• _WHAT YOU HAVE TO DO_
For this exercise, print all of the entries exactly as given.

Start of LISTED ENTRIES

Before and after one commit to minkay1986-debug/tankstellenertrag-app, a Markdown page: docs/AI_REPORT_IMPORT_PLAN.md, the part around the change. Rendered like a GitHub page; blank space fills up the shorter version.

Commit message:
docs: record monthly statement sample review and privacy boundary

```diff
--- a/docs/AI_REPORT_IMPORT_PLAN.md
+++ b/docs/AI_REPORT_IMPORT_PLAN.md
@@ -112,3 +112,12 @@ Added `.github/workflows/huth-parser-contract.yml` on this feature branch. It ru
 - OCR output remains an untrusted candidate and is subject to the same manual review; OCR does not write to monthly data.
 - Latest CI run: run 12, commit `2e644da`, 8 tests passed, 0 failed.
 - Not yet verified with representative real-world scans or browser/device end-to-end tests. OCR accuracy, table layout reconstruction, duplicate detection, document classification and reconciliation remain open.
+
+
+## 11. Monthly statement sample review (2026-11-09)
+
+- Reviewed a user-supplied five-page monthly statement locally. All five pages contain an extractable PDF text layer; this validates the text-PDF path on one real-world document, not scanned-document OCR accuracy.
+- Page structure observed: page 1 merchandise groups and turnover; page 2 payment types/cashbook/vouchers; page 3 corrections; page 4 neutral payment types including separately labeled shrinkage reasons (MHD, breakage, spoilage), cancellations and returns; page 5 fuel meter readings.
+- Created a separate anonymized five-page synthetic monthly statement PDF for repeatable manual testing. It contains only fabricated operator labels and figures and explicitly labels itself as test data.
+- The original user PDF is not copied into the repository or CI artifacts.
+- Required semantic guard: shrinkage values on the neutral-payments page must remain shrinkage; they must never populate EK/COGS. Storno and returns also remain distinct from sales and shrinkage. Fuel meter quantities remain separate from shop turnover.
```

End of LISTED ENTRIES

• _RESULT BELOW_
Before and after one commit to minkay1986-debug/tankstellenertrag-app, a Markdown page: docs/AI_REPORT_IMPORT_PLAN.md, the part around the change. Rendered like a GitHub page; blank space fills up the shorter version.

Commit message:
docs: record monthly statement sample review and privacy boundary

```diff
--- a/docs/AI_REPORT_IMPORT_PLAN.md
+++ b/docs/AI_REPORT_IMPORT_PLAN.md
@@ -112,3 +112,12 @@ Added `.github/workflows/huth-parser-contract.yml` on this feature branch. It ru
 - OCR output remains an untrusted candidate and is subject to the same manual review; OCR does not write to monthly data.
 - Latest CI run: run 12, commit `2e644da`, 8 tests passed, 0 failed.
 - Not yet verified with representative real-world scans or browser/device end-to-end tests. OCR accuracy, table layout reconstruction, duplicate detection, document classification and reconciliation remain open.
+
+
+## 11. Monthly statement sample review (2026-11-09)
+
+- Reviewed a user-supplied five-page monthly statement locally. All five pages contain an extractable PDF text layer; this validates the text-PDF path on one real-world document, not scanned-document OCR accuracy.
+- Page structure observed: page 1 merchandise groups and turnover; page 2 payment types/cashbook/vouchers; page 3 corrections; page 4 neutral payment types including separately labeled shrinkage reasons (MHD, breakage, spoilage), cancellations and returns; page 5 fuel meter readings.
+- Created a separate anonymized five-page synthetic monthly statement PDF for repeatable manual testing. It contains only fabricated operator labels and figures and explicitly labels itself as test data.
+- The original user PDF is not copied into the repository or CI artifacts.
+- Required semantic guard: shrinkage values on the neutral-payments page must remain shrinkage; they must never populate EK/COGS. Storno and returns also remain distinct from sales and shrinkage. Fuel meter quantities remain separate from shop turnover.
```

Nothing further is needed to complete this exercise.